the city,” he said. Mr. Khan, who had obviously taken one look at the cameras

and thought “Local-news exposé,” told Mr. Vallone that he couldn’t allow the

group into the store without permission from his superiors.

“This is not a set-up,” Mr. Vallone reassured him.

After some negotiation, Mr. Khan gave in, and the group made

its way to the prescription counter. Ms. Maniace asked to have her prescription

for Mevacor, an anti-cholesterol drug, filled. As the cameras rolled, Mr.

Vallone picked up the receipt and did some calculating with his aides. “Under

my plan, it would cost her $7,” he concluded.

The camera stopped, and Mr. Vallone headed back to the front

of the store, where he quietly pulled Mr. Khan aside.

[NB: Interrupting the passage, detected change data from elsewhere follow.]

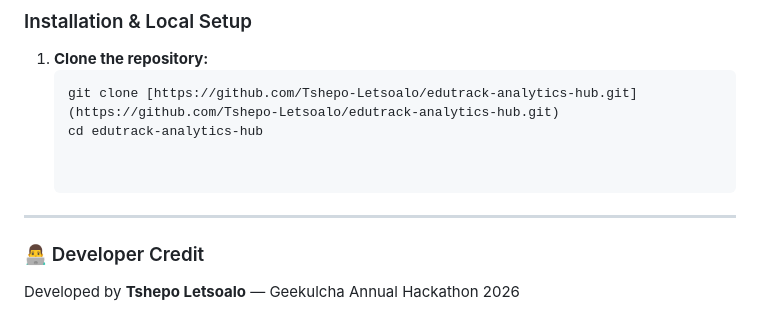
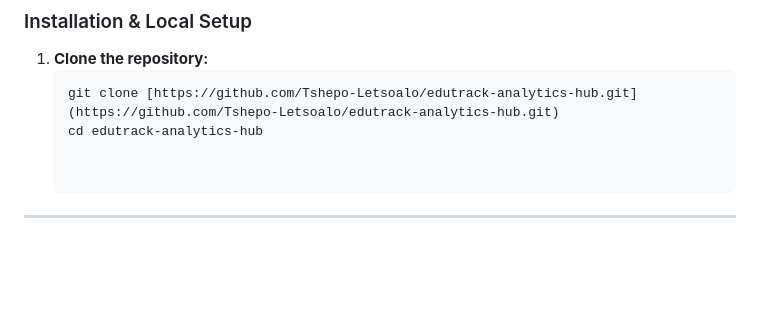
Before and after one commit to Tshepo-Letsoalo/edutrack-analytics-hub, a Markdown page: README.md, the part around the change. GitHub-like rendering; blank space fills up the shorter version.

```diff
--- a/README.md
+++ b/README.md
@@ -68,6 +68,3 @@ Designed with a **Secure Software Development Lifecycle (SSDLC)** mindset for re
 
 
 ---
-
-### 👨‍💻 Developer Credit
-Developed by **Tshepo Letsoalo** — Geekulcha Annual Hackathon 2026
```
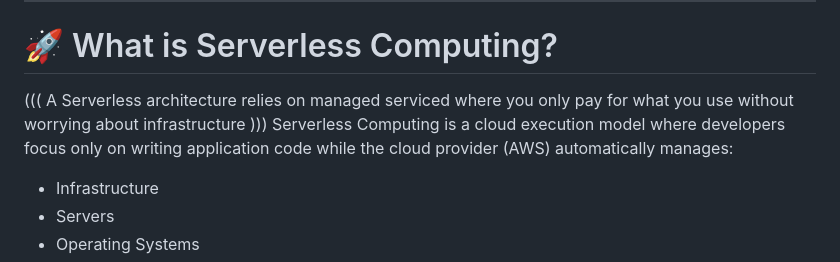
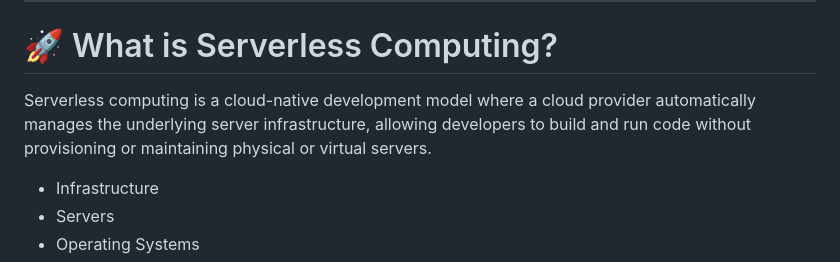
Before and after one commit to abhijitray7810/serverless-deployment-aws, a Markdown page: assets/README.md, the part around the change. Drawn GitHub-style.

```diff
--- a/assets/README.md
+++ b/assets/README.md
@@ -27,8 +27,7 @@ This project demonstrates how to build a **highly available**, **scalable**, **s
 ---
 
 # 🚀 What is Serverless Computing?
-((( A Serverless architecture relies on managed serviced where you only pay for what you use without worrying about infrastructure )))
-Serverless Computing is a cloud execution model where developers focus only on writing application code while the cloud provider (AWS) automatically manages:
+Serverless computing is a cloud-native development model where a cloud provider automatically manages the underlying server infrastructure, allowing developers to build and run code without provisioning or maintaining physical or virtual servers.
 
 - Infrastructure
 - Servers
```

The two talked privately

for a moment. Outside, Mr. Vallone announced: “We picked up two votes-the

manager and his wife are going to vote for us.” Then he slipped back into the

black S.U.V. that would take him to the next campaign stop.

Back inside the store, Mr. Khan, a Guyanese immigrant, said

that he had indeed been won over. Even before the Speaker visited, Mr. Khan

said, he’d seen the commercials featuring Mr. Koch. “I’m giving him me and my

wife’s and my in-laws’ vote,” he said.

Mr. Khan still had one question: “He’s a Democrat, right?”